Tuesday, May 6, 2008


The bears sometimes have problems with various skin diseases with dermatitis caused sometimes by mites or other parasites. The bears are especially susceptible to Trichinella, a parasitic roundworm they contract through cannibalism. Sometimes excess heavy metals have been observed, as well as ethylene glycol (antifreeze) poisoning. Bears exposed to oil and petroleum products lose the insulative integrity of their coats, forcing metabolic rates to dramatically increase to maintain body heat in their challenging environment. Bacterial Leptospirosis, rabies and morbillivirus have been recorded. The pollutant effect on the bears' immune systems may end up decreasing their ability to cope with the naturally present immunological threats it encounters, and in such a challenging habitat even minor weaknesses can lead to serious problems and quick death.

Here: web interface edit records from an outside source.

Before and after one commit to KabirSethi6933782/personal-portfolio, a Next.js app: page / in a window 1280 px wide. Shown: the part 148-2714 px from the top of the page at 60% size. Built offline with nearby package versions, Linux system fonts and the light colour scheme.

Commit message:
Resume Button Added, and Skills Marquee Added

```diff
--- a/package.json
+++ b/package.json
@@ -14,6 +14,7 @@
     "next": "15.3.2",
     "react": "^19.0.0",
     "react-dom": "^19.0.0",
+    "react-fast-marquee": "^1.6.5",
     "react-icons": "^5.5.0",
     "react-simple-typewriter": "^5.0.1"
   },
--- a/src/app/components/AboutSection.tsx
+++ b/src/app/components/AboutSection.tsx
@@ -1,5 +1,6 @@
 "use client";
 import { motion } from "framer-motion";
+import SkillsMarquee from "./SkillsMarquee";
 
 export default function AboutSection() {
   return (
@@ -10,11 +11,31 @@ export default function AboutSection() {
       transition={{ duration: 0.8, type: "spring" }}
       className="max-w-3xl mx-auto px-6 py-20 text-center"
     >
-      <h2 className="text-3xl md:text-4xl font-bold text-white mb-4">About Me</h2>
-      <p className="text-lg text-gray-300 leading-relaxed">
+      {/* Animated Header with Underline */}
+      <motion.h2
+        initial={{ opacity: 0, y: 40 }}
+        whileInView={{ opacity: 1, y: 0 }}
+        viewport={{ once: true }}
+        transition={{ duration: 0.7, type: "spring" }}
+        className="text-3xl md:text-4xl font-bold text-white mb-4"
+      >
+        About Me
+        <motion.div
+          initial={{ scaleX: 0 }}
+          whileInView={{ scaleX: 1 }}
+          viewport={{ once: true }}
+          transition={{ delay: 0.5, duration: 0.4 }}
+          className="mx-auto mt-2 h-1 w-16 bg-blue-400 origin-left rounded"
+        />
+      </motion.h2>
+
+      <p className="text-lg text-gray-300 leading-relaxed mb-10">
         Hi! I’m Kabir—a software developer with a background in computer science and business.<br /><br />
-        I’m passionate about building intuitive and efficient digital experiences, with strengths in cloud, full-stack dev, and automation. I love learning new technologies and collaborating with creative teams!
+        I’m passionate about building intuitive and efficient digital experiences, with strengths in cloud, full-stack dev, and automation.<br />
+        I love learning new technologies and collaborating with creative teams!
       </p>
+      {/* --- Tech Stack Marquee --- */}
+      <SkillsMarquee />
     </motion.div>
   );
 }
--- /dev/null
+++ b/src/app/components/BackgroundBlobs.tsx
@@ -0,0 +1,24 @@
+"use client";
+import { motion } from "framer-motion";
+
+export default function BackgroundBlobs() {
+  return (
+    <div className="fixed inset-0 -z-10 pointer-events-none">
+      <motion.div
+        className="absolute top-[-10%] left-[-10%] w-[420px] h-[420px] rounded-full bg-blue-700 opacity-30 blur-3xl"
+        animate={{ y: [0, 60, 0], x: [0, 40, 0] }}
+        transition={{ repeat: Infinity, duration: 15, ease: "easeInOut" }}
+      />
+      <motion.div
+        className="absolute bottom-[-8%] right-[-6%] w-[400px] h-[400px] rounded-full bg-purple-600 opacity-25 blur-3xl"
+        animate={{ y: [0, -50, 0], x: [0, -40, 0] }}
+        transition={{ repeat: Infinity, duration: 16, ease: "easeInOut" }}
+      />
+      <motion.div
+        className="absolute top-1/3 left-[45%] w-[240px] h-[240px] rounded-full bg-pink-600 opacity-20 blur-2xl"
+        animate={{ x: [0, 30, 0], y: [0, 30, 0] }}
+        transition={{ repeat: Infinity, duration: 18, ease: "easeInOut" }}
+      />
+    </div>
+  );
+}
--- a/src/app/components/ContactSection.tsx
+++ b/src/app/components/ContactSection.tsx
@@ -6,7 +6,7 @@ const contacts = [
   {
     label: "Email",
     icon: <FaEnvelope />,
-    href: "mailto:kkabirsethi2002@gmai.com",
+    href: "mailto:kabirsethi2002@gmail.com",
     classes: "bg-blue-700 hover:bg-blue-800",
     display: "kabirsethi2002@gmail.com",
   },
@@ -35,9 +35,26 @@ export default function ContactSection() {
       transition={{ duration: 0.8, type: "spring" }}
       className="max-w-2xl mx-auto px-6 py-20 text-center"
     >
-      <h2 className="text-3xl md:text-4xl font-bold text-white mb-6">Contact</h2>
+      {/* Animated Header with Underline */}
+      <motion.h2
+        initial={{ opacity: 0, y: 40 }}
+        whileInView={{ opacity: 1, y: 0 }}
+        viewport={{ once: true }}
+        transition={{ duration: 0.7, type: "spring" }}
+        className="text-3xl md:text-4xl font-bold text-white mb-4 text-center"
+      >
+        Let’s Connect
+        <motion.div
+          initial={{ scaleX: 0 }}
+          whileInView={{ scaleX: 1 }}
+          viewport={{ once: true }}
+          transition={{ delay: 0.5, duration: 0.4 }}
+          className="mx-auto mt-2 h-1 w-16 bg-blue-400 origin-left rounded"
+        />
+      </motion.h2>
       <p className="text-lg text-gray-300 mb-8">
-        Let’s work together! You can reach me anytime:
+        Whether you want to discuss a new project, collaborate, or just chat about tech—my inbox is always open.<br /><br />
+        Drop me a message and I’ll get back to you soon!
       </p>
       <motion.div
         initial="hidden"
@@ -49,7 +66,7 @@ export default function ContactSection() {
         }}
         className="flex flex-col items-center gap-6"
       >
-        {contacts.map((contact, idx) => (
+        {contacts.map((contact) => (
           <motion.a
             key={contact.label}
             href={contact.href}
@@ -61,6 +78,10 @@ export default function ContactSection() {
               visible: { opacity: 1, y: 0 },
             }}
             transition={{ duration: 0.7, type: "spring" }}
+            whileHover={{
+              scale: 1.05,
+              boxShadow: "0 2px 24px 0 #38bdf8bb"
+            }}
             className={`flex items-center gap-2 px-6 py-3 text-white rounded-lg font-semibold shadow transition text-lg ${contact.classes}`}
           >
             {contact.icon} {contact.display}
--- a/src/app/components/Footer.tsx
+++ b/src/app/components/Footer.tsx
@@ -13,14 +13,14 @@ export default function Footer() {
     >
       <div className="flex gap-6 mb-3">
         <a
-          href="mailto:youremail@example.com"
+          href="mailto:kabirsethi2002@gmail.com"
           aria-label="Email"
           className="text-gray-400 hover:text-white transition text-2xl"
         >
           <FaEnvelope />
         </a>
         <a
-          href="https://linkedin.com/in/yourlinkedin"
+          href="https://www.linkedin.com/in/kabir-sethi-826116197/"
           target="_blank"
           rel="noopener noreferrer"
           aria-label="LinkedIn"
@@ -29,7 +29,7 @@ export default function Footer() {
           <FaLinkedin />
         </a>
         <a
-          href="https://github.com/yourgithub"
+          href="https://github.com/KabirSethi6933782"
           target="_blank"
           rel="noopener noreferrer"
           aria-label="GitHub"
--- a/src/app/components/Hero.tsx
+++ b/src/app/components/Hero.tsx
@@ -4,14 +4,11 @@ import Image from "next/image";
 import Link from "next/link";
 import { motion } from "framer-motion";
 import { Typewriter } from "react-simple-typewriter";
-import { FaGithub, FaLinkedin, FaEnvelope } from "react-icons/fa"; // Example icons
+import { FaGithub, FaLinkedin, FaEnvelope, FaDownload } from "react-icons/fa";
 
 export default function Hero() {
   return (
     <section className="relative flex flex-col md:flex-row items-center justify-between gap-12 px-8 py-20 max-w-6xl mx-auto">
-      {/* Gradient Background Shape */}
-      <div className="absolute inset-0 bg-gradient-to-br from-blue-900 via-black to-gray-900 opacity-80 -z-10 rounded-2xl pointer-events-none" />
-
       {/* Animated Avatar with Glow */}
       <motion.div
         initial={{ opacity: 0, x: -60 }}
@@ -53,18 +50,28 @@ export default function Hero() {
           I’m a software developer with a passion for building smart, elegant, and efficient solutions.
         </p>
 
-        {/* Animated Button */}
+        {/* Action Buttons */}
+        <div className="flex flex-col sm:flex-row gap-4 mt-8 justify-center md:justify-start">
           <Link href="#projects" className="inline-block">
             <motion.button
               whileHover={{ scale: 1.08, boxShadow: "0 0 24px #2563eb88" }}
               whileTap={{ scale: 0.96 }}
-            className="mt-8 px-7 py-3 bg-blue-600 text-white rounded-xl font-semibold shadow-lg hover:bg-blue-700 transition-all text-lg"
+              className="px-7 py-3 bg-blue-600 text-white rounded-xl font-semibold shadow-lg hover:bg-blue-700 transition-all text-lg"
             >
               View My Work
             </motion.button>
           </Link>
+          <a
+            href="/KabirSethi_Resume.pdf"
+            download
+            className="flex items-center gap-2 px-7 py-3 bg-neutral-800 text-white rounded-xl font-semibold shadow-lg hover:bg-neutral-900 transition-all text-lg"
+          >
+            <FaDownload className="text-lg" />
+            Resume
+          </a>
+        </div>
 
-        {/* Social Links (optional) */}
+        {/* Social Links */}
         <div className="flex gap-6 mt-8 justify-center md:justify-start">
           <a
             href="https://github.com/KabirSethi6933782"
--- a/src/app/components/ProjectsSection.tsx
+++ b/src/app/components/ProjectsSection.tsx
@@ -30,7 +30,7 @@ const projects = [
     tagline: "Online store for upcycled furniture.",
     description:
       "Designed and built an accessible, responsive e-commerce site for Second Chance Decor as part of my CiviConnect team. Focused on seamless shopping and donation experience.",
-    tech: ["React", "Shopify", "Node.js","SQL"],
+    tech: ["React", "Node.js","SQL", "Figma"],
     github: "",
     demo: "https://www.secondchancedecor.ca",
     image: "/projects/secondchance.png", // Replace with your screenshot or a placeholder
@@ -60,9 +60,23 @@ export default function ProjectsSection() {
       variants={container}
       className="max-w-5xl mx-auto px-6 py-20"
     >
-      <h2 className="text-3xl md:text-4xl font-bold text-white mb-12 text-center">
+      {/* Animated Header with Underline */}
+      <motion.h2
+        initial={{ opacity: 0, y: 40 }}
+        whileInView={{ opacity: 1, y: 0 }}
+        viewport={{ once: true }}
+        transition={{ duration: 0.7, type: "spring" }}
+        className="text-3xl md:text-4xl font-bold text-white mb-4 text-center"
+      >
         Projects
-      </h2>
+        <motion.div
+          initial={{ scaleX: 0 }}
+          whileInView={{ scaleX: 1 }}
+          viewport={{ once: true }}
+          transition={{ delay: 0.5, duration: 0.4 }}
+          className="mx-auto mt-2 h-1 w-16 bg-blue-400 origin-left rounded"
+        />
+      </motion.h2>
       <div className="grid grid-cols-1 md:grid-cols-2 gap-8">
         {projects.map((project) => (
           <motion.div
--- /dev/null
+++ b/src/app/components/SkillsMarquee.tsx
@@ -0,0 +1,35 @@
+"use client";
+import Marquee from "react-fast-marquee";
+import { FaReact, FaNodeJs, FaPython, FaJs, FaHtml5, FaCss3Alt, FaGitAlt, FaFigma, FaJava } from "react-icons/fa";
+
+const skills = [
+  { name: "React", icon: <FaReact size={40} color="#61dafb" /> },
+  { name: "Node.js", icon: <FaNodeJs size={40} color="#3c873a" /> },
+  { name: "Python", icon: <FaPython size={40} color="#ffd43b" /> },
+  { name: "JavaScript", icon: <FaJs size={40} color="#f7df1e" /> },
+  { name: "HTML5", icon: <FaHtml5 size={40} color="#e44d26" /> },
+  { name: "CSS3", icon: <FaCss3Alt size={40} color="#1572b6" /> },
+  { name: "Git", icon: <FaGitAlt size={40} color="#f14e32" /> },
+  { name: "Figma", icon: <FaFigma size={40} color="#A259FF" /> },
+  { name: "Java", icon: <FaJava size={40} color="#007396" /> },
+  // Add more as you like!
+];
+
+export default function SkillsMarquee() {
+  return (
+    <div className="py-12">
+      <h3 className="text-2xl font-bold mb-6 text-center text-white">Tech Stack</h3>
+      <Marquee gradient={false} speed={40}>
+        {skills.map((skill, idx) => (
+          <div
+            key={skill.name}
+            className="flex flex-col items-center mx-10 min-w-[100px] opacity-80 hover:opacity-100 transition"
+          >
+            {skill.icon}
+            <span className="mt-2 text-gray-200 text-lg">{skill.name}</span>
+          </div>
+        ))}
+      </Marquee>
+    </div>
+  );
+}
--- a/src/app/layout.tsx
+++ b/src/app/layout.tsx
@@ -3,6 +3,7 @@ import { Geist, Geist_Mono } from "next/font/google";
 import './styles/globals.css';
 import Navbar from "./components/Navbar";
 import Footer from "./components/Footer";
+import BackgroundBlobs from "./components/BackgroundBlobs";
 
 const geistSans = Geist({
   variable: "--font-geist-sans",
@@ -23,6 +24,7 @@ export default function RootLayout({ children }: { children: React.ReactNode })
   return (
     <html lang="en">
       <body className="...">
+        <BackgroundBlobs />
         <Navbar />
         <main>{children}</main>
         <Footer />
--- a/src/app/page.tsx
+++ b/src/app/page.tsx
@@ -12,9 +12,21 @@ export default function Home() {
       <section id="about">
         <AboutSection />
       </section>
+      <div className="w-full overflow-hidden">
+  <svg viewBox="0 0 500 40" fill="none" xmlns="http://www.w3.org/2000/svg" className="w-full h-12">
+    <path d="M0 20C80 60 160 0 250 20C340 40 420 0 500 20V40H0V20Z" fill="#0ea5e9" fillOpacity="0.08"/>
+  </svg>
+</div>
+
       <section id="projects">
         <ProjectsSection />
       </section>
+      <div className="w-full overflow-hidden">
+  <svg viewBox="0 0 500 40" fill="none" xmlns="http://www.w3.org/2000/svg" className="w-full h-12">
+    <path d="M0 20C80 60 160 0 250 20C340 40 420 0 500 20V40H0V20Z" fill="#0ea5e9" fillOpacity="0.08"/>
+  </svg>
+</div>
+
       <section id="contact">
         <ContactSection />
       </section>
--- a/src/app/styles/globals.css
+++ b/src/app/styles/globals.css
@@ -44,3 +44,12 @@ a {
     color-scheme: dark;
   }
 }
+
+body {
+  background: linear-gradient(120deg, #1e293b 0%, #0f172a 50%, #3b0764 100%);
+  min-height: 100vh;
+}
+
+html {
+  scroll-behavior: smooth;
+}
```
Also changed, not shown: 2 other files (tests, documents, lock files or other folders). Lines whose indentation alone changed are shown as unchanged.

Sunday, April 27, 2008

Monday, April 21, 2008

Entertainment and commerce

Polar bears have been made both controversial and famous for their distinctive white fur and their habitat. Companies like Coca-Cola, Polar Beverages, Nelvana, Bundaberg Rum and Good Humor-Breyers have used images of this bear in logos.

The Canadian 2-dollar coin features the image of a polar bear.

The panserbjørne of the fantasy trilogy His Dark Materials are polar bears with human-level intelligence.

The TV series Lost has featured polar bears on a mysterious tropical island where they are portrayed as fearsome beasts.

Also, a polar bear was chosen as mascot for the 1988 Winter Olympics held in Calgary, Canada.

The Polar Bear is the mascot of Bowdoin college.

The Northwest Territories of Canada have a licence plate in the shape of a polar bear.

Monday, April 14, 2008

Monday, April 7, 2008

Fur and Skin

A polar bear's fur provides camouflage and insulation. Although the fur appears white, in fact the individual hairs are translucent, like the water droplets that make up a cloud; the coat may yellow with age. Stiff hairs on the pads of a bear's paws provide insulation and traction on the ice.

Polar bears gradually molt their hair from May to August. However, they do not shed their coat for a darker shade to camouflage themselves in the summer habitat.

The thick undercoat does, however, insulate the bears: they overheat at temperatures above 10 °C (50 °F), and are nearly invisible under infrared photography; only their breath and muzzles can be easily seen. When kept in captivity in warm, humid conditions, it is not unknown for the fur to turn a pale shade of green. This is due to algae growing inside the guard hairs — in unusually warm conditions, the hollow tubes provide an excellent home for algae. Whilst the algae is harmless to the bears, it is often a worry to the zoos housing them, and affected animals are sometimes washed in a salt solution, or mild peroxide bleach to make the fur white again.

The guard hair is 5-15 cm over most of the body of polar bears. However, in the forelegs, males have significantly longer, increasing in length until 14 years of age. The ornamental foreleg hair is suggested as a form of an attractive trait for females, likened to the lion mane.

Saturday, March 29, 2008